Work instructions: Find and copy each line of the records where the string "Options" shows up.

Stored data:
%%
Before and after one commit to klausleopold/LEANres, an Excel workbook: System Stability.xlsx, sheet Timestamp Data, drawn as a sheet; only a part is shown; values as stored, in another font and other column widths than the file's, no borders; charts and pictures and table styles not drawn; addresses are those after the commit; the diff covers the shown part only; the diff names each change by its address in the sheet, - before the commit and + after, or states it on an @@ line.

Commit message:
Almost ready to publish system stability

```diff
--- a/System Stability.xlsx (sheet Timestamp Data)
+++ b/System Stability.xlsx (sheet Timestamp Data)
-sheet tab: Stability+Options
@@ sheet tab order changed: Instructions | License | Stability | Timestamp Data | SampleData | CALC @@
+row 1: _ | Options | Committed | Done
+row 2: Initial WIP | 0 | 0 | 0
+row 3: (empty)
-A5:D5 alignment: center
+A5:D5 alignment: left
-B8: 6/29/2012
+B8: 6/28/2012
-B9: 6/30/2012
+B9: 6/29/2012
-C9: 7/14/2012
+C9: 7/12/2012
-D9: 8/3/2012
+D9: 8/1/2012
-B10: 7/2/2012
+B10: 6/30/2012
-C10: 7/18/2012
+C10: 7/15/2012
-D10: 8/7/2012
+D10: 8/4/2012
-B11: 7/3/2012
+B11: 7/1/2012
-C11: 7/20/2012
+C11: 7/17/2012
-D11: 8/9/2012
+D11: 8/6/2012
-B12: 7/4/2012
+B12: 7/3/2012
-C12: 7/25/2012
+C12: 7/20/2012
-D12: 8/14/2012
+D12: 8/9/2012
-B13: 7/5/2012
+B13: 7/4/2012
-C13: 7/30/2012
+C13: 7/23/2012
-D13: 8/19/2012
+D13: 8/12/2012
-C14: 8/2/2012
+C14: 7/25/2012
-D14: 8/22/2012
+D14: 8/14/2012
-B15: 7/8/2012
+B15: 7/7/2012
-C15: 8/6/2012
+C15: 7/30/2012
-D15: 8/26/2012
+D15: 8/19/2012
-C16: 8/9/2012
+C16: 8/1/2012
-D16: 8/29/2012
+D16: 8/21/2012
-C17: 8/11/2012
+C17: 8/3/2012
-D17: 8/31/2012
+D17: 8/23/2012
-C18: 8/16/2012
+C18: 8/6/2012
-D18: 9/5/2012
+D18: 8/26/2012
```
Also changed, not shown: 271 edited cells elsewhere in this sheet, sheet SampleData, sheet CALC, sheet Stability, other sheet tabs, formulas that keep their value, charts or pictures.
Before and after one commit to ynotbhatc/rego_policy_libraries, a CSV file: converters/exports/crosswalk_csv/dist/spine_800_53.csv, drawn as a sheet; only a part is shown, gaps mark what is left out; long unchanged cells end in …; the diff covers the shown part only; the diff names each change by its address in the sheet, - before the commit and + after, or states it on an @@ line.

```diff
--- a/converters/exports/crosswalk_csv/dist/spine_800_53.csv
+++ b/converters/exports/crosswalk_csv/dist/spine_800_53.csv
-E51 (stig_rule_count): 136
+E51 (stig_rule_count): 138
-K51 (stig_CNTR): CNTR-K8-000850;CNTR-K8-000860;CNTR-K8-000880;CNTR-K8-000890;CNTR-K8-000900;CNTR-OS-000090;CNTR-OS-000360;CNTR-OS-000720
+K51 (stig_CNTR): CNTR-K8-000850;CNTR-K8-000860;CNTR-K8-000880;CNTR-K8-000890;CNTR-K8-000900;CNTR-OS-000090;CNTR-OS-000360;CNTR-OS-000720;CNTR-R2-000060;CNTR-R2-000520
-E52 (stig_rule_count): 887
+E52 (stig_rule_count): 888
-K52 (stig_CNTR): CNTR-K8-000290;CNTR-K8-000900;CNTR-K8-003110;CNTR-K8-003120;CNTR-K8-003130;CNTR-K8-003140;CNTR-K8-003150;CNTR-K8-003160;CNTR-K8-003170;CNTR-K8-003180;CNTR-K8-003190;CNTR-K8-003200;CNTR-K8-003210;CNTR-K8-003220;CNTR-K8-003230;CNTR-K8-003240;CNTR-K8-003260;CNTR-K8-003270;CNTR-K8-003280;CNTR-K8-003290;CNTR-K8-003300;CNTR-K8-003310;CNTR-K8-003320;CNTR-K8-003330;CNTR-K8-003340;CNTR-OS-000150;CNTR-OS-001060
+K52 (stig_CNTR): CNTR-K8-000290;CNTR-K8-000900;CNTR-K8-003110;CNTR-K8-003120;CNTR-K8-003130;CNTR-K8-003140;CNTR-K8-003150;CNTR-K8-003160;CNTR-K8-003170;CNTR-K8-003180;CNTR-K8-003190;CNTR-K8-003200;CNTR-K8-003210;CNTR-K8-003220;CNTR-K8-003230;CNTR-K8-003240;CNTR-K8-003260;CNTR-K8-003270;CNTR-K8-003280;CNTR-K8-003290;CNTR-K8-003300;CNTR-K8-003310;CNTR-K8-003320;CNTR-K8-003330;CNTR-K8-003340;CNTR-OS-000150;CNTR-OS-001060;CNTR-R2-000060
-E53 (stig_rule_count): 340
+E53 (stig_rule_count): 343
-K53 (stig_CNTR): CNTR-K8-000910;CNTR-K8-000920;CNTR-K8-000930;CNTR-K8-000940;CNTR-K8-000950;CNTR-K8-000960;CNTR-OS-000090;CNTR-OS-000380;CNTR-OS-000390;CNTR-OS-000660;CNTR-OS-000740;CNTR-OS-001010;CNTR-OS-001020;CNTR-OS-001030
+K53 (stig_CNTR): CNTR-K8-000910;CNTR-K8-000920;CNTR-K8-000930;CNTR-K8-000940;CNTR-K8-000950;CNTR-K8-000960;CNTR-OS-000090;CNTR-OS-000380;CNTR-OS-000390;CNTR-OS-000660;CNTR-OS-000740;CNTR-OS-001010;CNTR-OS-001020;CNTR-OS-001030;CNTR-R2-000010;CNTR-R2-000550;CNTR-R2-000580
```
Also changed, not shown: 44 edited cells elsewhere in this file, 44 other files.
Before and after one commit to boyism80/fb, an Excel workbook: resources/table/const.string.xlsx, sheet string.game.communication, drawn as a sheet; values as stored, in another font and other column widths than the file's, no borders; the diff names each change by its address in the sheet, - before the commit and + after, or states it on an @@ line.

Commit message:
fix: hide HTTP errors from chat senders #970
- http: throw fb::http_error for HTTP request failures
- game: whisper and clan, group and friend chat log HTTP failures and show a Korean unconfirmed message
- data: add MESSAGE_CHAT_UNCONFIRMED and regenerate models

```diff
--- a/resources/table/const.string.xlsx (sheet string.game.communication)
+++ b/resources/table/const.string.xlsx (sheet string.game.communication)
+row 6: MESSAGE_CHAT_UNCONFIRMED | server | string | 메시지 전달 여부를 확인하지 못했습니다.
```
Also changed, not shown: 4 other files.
%%
Result:
-sheet tab: Stability+Options
+row 1: _ | Options | Committed | Done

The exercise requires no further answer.